R. Travis Taylor, Ph.D. - Assistant Professor - Dr. Taylor’s research is focused on the vector-borne members of the Flaviviridae family, including West Nile virus, dengue virus and tick-borne encephalitis virus. Flaviviruses are significant human pathogens and we currently have limited treatment options. By evaluating interactions of virus and cellular proteins, Dr. Taylor has identified key host proteins that are important to antiviral responses. Understanding the molecular mechanism of host responses, as well as strategies employed by viruses to evade them, is crucial to future work in the lab aimed at developing new and effective flavivirus-specific therapies.
R. Mark Wooten, Ph.D. – Associate Professor– Dr. Wooten’s research focuses on the immune responses to bacterial infections, with primary focus on Borrelia burgdorferi (Lyme disease) and Burkholderia pseudomallei (melioidosis). His lab has developed intravital techniques using laser-confocal microscopy, that allow direct visualization of fluorescent B. burgdorferi within intact skin tissues of living mice, in order to study their interactions with fluorescent immune cell populations in real time. For B. pseudomallei, they are assessing how the polysaccharide capsule prevents complement deposition and subsequent killing by macrophages and neutrophils. The goals are to identify bacterial mechanisms that allow evasion of immune clearance, which may provide targets for preventative and/or curative therapies.
Randall G. Worth, Ph.D. – Associate Professor – Dr. Worth's laboratory investigates the role of platelets in inflammation and infection. At a basic science level, they are identifying pathways involved in pathogen destruction by platelets. To do this, they have engineered a transgenic mouse strain capable of conditional platelet depletion. When mice are depleted of platelets, responses against infectious agents can be studied. Dr. Worth also heads a translational project directed at understanding the interaction between inflammation and thrombosis. Specifically, they study the role of platelets in such autoimmune diseases as Systemic Lupus Erythematosus. This project is revealing exciting new ways that platelets respond to IgG-complexes during disease.
Division of Rheumatology
Department of Medicine - Health Science Campus
Joan M. Duggan, M.D.
Medicine and Physiology & Molecular Medicine Division, Infectious Diseases
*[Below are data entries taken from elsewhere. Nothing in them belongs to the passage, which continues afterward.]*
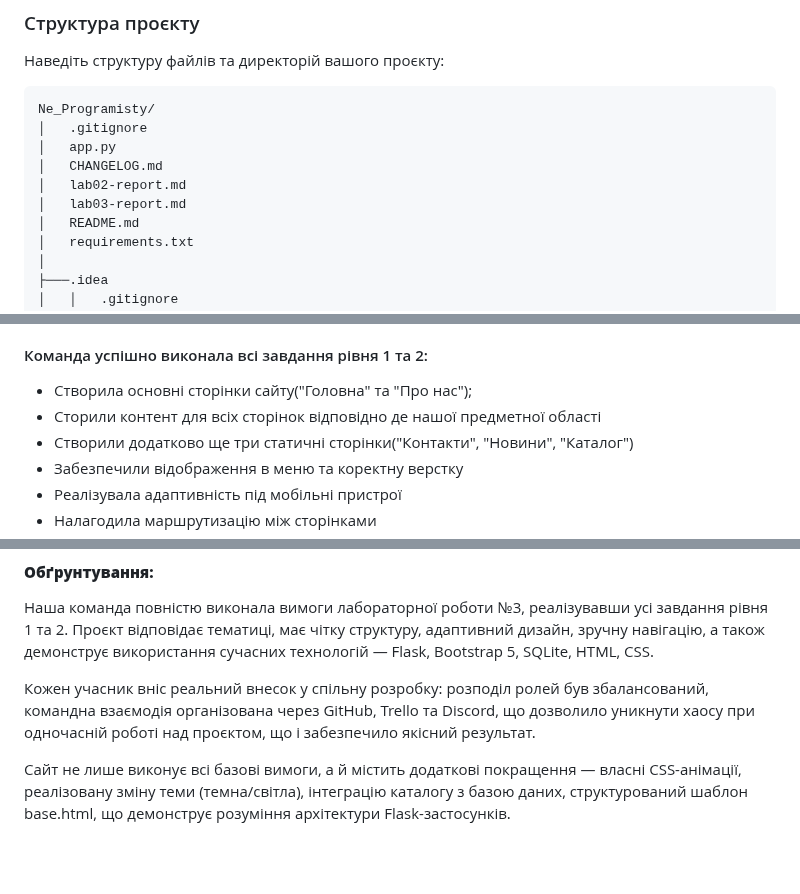
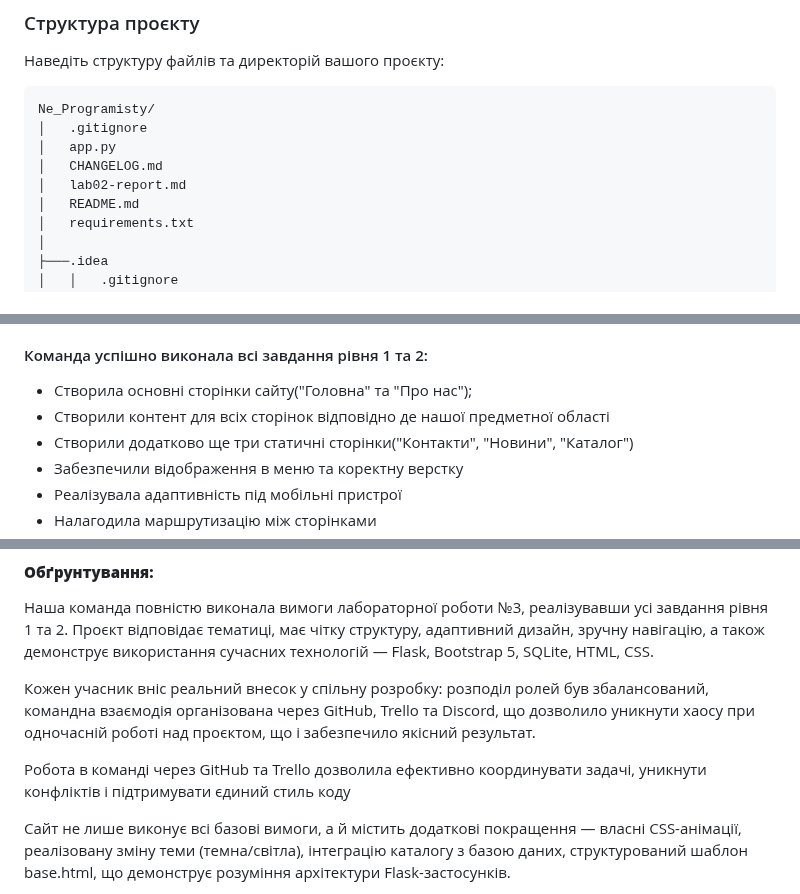
Before and after one commit to DanyloLyk/Ne_Programisty, a Markdown page: lab-reports/lab3/lab03-report-Danylo.md, 3 parts joined by grey strips. Rendered like a GitHub page; blank space fills up the shorter version.

```diff
--- a/lab-reports/lab3/lab03-report-Danylo.md
+++ b/lab-reports/lab3/lab03-report-Danylo.md
@@ -66,7 +66,6 @@ Ne_Programisty/
 │   app.py
 │   CHANGELOG.md
 │   lab02-report.md
-│   lab03-report.md
 │   README.md
 │   requirements.txt
 │
@@ -320,7 +337,7 @@ _Кожен учасник команди вніс значний внесок
 #### Команда успішно виконала всі завдання рівня 1 та 2:
 
 - Створила основні сторінки сайту("Головна" та "Про нас");
-- Сторили контент для всіх сторінок відповідно де нашої предметної області
+- Створили контент для всіх сторінок відповідно де нашої предметної області
 - Створили додатково ще три статичні сторінки("Контакти", "Новини", "Каталог")
 - Забезпечили відображення в меню та коректну верстку
 - Реалізувала адаптивність під мобільні пристрої
@@ -369,6 +388,8 @@ _Кожен учасник команди вніс значний внесок
 
 Кожен учасник вніс реальний внесок у спільну розробку: розподіл ролей був збалансований, командна взаємодія організована через GitHub, Trello та Discord, що дозволило уникнути хаосу при одночасній роботі над проєктом, що і забезпечило якісний результат.
 
+Робота в команді через GitHub та Trello дозволила ефективно координувати задачі, уникнути конфліктів і підтримувати єдиний стиль коду
+
 Сайт не лише виконує всі базові вимоги, а й містить додаткові покращення — власні CSS-анімації, реалізовану зміну теми (темна/світла), інтеграцію каталогу з базою даних, структурований шаблон base.html, що демонструє розуміння архітектури Flask-застосунків.
 
 У звіті ми: навели структуру файлів, кодові приклади, детальний опис сторінок, командний розподіл, скріншоти, труднощі, отримані знання та шляхи вдосконалення.
```
Also changed, not shown: other parts of lab-reports/lab3/lab03-report-Danylo.md (+30 -10 lines).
Department of Medicine - Health Science Campus
Brian Harrington, Ph.D., M.P.H.
HSC Public Health, Homeland Security
M. Bashar Kahaleh, M.D.2
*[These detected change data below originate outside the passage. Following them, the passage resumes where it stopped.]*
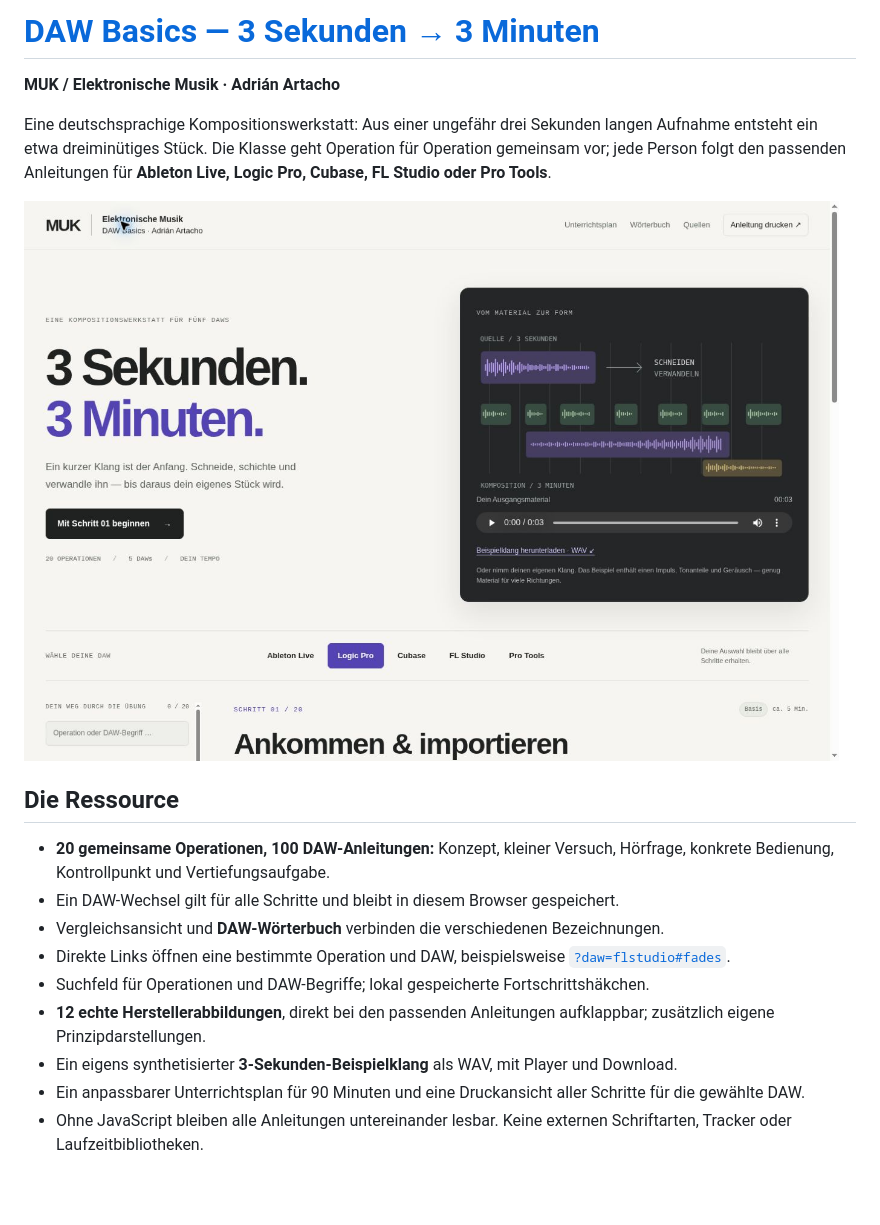
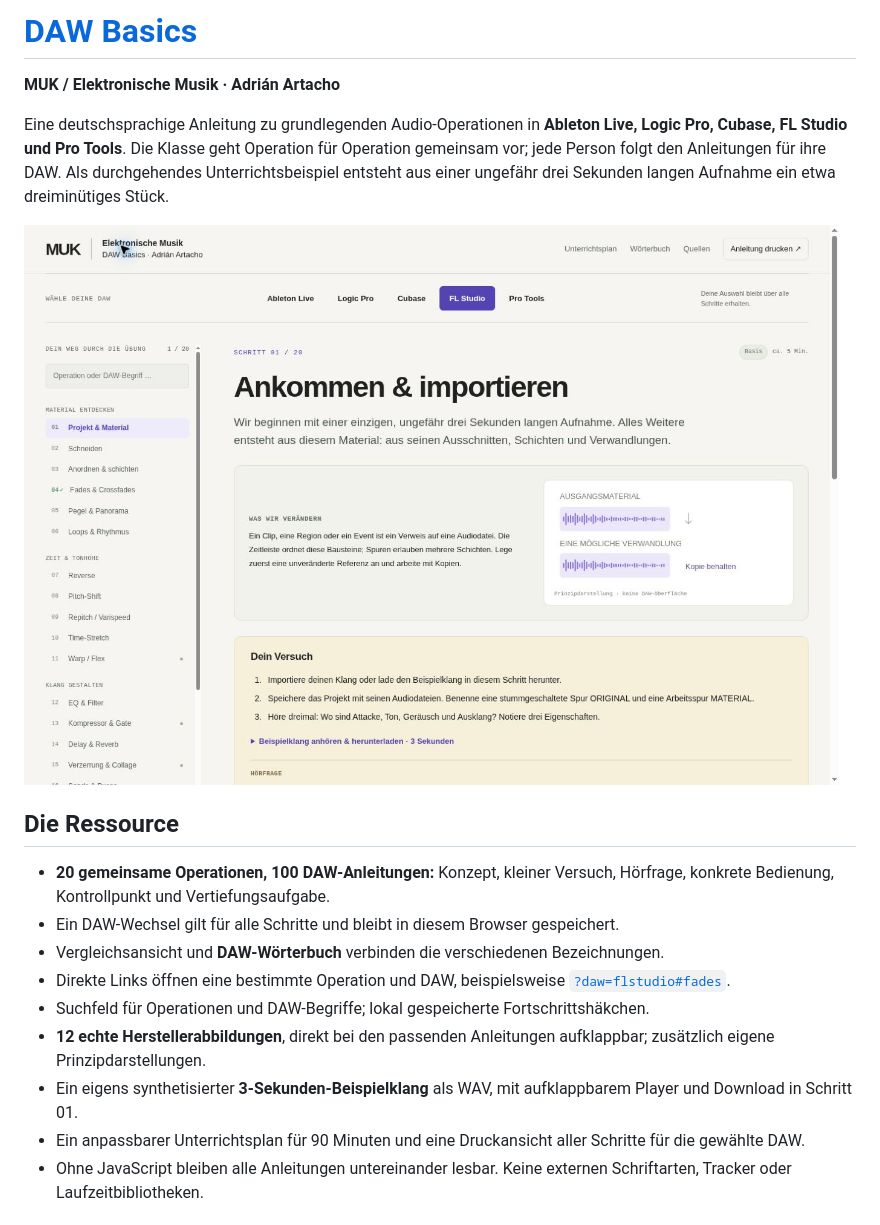
Before and after one commit to AdrianArtacho/DAW-basics, a Markdown page: README.md, the part around the change. Rendered like a GitHub page; pictures changed too: artifacts/daw-basics-preview.jpg; blank space fills up the shorter version.

Commit message:
Open DAW Basics directly at the guide and move the sample into Step 01

```diff
--- a/README.md
+++ b/README.md
@@ -1,8 +1,8 @@
-# [DAW Basics — 3 Sekunden → 3 Minuten](https://adrianartacho.github.io/DAW-basics/)
+# [DAW Basics](https://adrianartacho.github.io/DAW-basics/)
 
 **MUK / Elektronische Musik · Adrián Artacho**
 
-Eine deutschsprachige Kompositionswerkstatt: Aus einer ungefähr drei Sekunden langen Aufnahme entsteht ein etwa dreiminütiges Stück. Die Klasse geht Operation für Operation gemeinsam vor; jede Person folgt den passenden Anleitungen für **Ableton Live, Logic Pro, Cubase, FL Studio oder Pro Tools**.
+Eine deutschsprachige Anleitung zu grundlegenden Audio-Operationen in **Ableton Live, Logic Pro, Cubase, FL Studio und Pro Tools**. Die Klasse geht Operation für Operation gemeinsam vor; jede Person folgt den Anleitungen für ihre DAW. Als durchgehendes Unterrichtsbeispiel entsteht aus einer ungefähr drei Sekunden langen Aufnahme ein etwa dreiminütiges Stück.
 
 ![Vorschau der veröffentlichten Ressource](artifacts/daw-basics-preview.jpg)
 
@@ -14,7 +14,7 @@ Eine deutschsprachige Kompositionswerkstatt: Aus einer ungefähr drei Sekunden l
 - Direkte Links öffnen eine bestimmte Operation und DAW, beispielsweise [`?daw=flstudio#fades`](https://adrianartacho.github.io/DAW-basics/?daw=flstudio#fades).
 - Suchfeld für Operationen und DAW-Begriffe; lokal gespeicherte Fortschrittshäkchen.
 - **12 echte Herstellerabbildungen**, direkt bei den passenden Anleitungen aufklappbar; zusätzlich eigene Prinzipdarstellungen.
-- Ein eigens synthetisierter **3-Sekunden-Beispielklang** als WAV, mit Player und Download.
+- Ein eigens synthetisierter **3-Sekunden-Beispielklang** als WAV, mit aufklappbarem Player und Download in Schritt 01.
 - Ein anpassbarer Unterrichtsplan für 90 Minuten und eine Druckansicht aller Schritte für die gewählte DAW.
 - Ohne JavaScript bleiben alle Anleitungen untereinander lesbar. Keine externen Schriftarten, Tracker oder Laufzeitbibliotheken.
 
```
Also changed, not shown: 4 other files.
Chief, Division of Rheumatology
Department of Medicine - Health Science Campus
Richard W. Komuniecki, Ph.D.
Joan L. and Julius H. Professor of Biomedical Research
Distinguished University Professor
Department of Biological Sciences - Main Campus
Qing-Sheng Mi, M.D., Ph.D.
Henry Ford Health System
Director of Research, Department of Dermatology
Director, Henry Ford Hospital Immunology Program
Deepa Mukundan, M.D.2
Division of Pediatric Infectious Diseases and Immunology
Department of Pediatrics - Health Science Campus
Thomas J. Papadimos, M.D., MPH
Professor of Anesthesiology
Department of Anesthesiology - Wexner Medical Center
The Ohio State University
Anthony Quinn, Ph.D.2
Department of Biology - Main Campus
Michael A. Rees, M.D., Ph.D.1,2
Director, Renal Transplantation and Kidney Paired Donation
Department of Urology - Health Science Campus
Hermann von Grafenstein, M.D., Ph.D.2
Departments of Pharm.-Med/Bio Chem. - Main Campus
1Faculty members who may serve as major advisors or members of student advisory committees.
2Faculty members who may serve as advisory committee members for doctoral students or primary advisors for master's degree students.